While my eyes rolled in search of handsome acquaintances and my ears tuned to share bazaar tips and gossip, Tony and Pakya the restaurant cleaner boys often slipped away for a smoke. Salim bhai who was the server sometimes got into heated conversation with customers. The elderly server Dilkhush’s hand shook with the weight of the trays as he trained Ballu to balance the delicacies from the kitchen counter to the tables without hitting the swinging partition. In the kitchen, Guru’s assistants Tambya and Chottu fought over who was asked to do more chopping and peeling. Kalio the vasan ghasva walo in his hurry to clean up the deep bottom handis along with English crockery and cutlery often broke moms prized pieces.
At the start of every day, Dad and Mom sat with everyone including Chef Noshir uncle, Head Cook Guruswamy Uncle, Balance sheet Rustom Uncle, the servers and the kitchen helpers sharing chai and hot brun pao while discussing ‘Today’s Special’. They remembered to thank each of them, they forgave mistakes, they taught with love. Everyday promised to be a vigorous day at Goolistan (Named after mom’s favourite Gool granny who was just as vibrant and dynamic). On weekends mom’s lessons were often more caressing since everyone needed to put in additional efforts and hard work to face a long tiring day. And days and months went by. Between my semesters I had learnt various Management lessons more at Goolistan than in the college classroom.
And then it happened. It was about 20 minutes to finish the last exam paper in the Management College. In my effort to crack the paper, I did not see the Principal come and stand beside my desk till I heard my name softly called out. I stopped writing. The look in his face scared me. I was asked if I had completed my paper. I knew I could still write for the next 20 minutes but I halted.

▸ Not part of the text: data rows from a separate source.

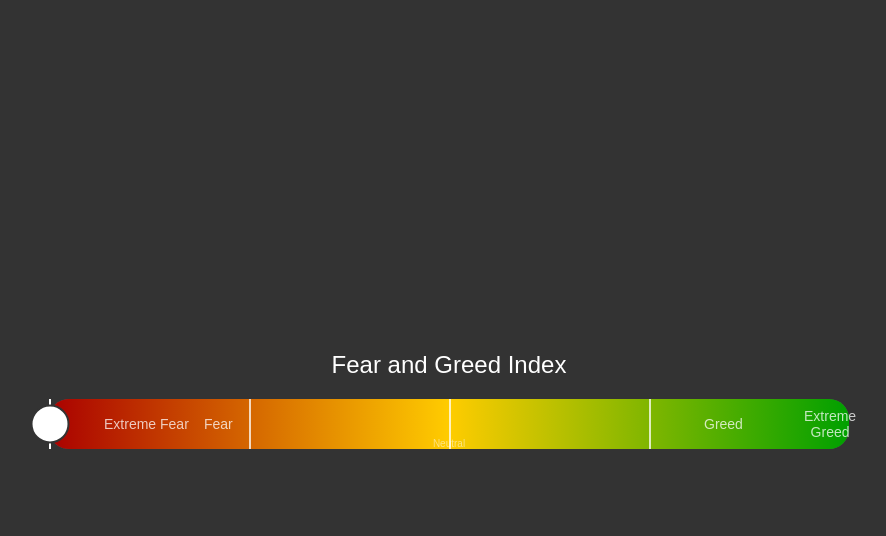
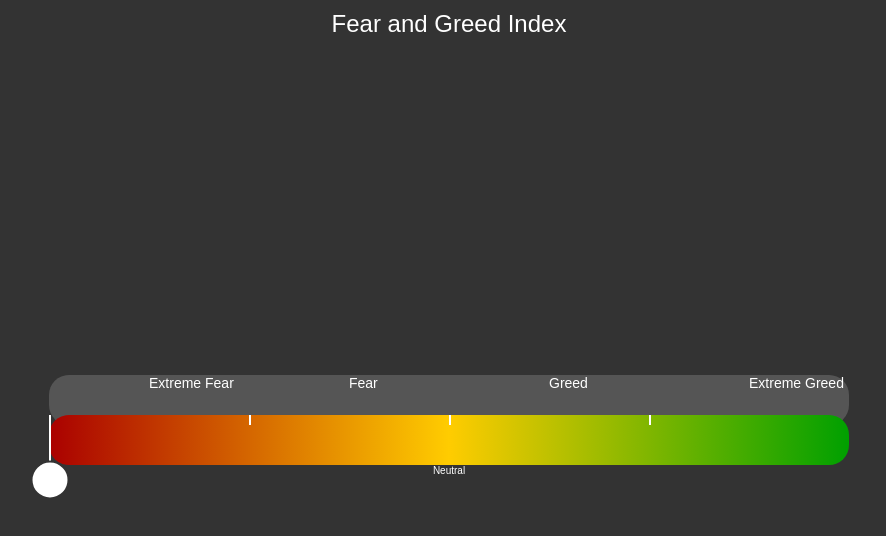
Before and after one commit to ENicholsCrypto/apihome, a plain HTML site: page index.html in a window 1280 px wide. Shown: the whole page, without its empty margins (191-1077 px from the left). Drawn offline with Linux system fonts and the light colour scheme; no server answers.

Commit message:
Update index.html

```diff
--- a/index.html
+++ b/index.html
@@ -23,6 +23,9 @@
         .title {
             font-size: 24px;
             margin-bottom: 20px;
+            position: absolute;
+            width: 100%;
+            top: 10px;
         }
         .progress-container {
             background-color: #555; /* Darker background for contrast */
@@ -32,58 +35,57 @@
             box-sizing: border-box; /* To include padding in the width */
             max-width: 800px; /* Maximum width of the progress bar */
             margin: auto;
+            padding-top: 40px;
         }
         .progress-bar {
             height: 100%;
             background: linear-gradient(to right, #a00, #ffcc00, #00a000);
             width: 100%;
             position: absolute;
-            top: 0;
+            top: 40px;
             border-radius: 20px;
             z-index: 1;
         }
         .marker {
             position: absolute;
-            top: 0;
+            top: 40px;
             bottom: 0;
             width: 2px;
-            background-color: rgba(255, 255, 255, 0.75); /* Visible line */
+            background-color: #fff; /* Visible line */
             z-index: 2;
         }
         .marker-label {
             position: absolute;
-            color: rgba(255, 255, 255, 0.75); /* Visible text */
-            top: 50%;
-            transform: translateY(-50%);
+            color: #fff; /* Visible text */
+            top: 0;
+            font-size: 14px;
             z-index: 2;
-            font-size: 14px;
-            padding: 0 5px; /* Spacing on sides */
-            text-align: center;
         }
-        .marker-label.extreme-fear { left: 6.25%; } /* Position for Extreme Fear */
-        .marker-label.fear { left: 18.75%; } /* Position for Fear */
+        .marker-label.extreme-fear { left: 12.5%; } /* Adjusted for Extreme Fear */
+        .marker-label.fear { left: 37.5%; } /* Adjusted for Fear */
         .neutral-label {
             position: absolute;
-            color: rgba(255, 255, 255, 0.5); /* Slightly less visible text */
-            bottom: 0;
+            color: #fff; /* Visible text */
+            top: 90px; /* Positioned below the bar */
             left: 50%;
             transform: translateX(-50%);
             font-size: 10px;
             z-index: 2;
         }
-        .marker-label.greed { left: 81.25%; } /* Position for Greed */
-        .marker-label.extreme-greed { left: 93.75%; } /* Position for Extreme Greed */
+        .marker-label.greed { left: 62.5%; } /* Adjusted for Greed */
+        .marker-label.extreme-greed { left: 87.5%; } /* Adjusted for Extreme Greed */
 
         .indicator {
             position: absolute;
-            height: 100%;
+            height: 50px;
             width: 2px; /* Line width */
             background-color: #fff; /* Line color */
             z-index: 3;
+            top: 40px;
         }
         .bubble {
             position: absolute;
-            top: 50%;
+            top: 65px; /* Positioning the bubble on the bar */
             left: 50%;
             width: 35px;
             height: 35px;
@@ -97,6 +99,14 @@
             z-index: 4;
             border: 2px solid #333; /* Border color */
         }
+        .bubble-text {
+            position: absolute;
+            min-width: 20px;
+            min-height: 20px;
+            left: 50%;
+            top: 50%;
+            transform: translate(-50%, -50%);
+        }
     </style>
 </head>
 <body>
@@ -106,14 +116,16 @@
             <div class="progress-bar"></div>
             <div class="marker-label extreme-fear">Extreme Fear</div>
             <div class="marker-label fear">Fear</div>
+            <div class="marker-label greed">Greed</div>
+            <div class="marker-label extreme-greed">Extreme Greed</div>
             <div class="marker" style="left: 25%;"></div> <!-- Marker for 25% -->
             <div class="marker" style="left: 50%;"></div> <!-- Marker for 50% -->
             <div class="marker" style="left: 75%;"></div> <!-- Marker for 75% -->
-            <div class="neutral-label">Neutral</div> <!-- Label for Neutral -->
-            <div class="marker-label greed">Greed</div>
-            <div class="marker-label extreme-greed">Extreme Greed</div>
+            <div class="neutral-label">Neutral</div> <!-- Neutral label below the middle line -->
             <div class="indicator" id="indicator">
-                <div class="bubble" id="bubble"></div>
+                <div class="bubble">
+                    <span class="bubble-text" id="bubble-text"></span>
+                </div>
             </div>
         </div>
     </div>
@@ -125,12 +137,12 @@
                 const indexData = data.data[0];
                 const indexValue = parseInt(indexData.value, 10);
                 const indicator = document.getElementById('indicator');
-                const bubble = document.getElementById('bubble');
+                const bubbleText = document.getElementById('bubble-text');
 
                 // Set the position of the indicator line and bubble based on the index value
                 const indicatorPosition = indexValue; // The API value is the percentage
                 indicator.style.left = `${indicatorPosition}%`;
-                bubble.textContent = indexValue; // Display the index value inside the bubble
+                bubbleText.textContent = indexValue; // Display the index value inside the bubble
             })
             .catch(error => {
                 console.error('Error fetching data:', error);
```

Noshir Uncle and Rustom Uncle along with my paternal uncles whisked me away. My parents were no more. What a freak accident that was. My world had come tumbling down. Life was shattered. Goolistan no longer held anything for me. For the next 7 months, every morning Goolistan watchdogs brought with them the brun pao maska to discuss ‘Today’s Special’ in the quiet sadness of my home.
By the time I woke from my slumber one day, I had realized, the red-checkered tablecloth was calling out to me. Mom and Dad had left but not leaving me alone. I had my watchdogs. Mine was this very pack at Goolistan, most of whom I had grown up with!
Alone but not lonely as I sat looking down at the tablecloth, slowly biting into the toasted omelette sandwich and sipping tea from my favourite bone china cup saucer, I realized Goolistan had completed 97 years. Long live Goolistan, I muttered.
God above my watchdog and Goolistan on earth!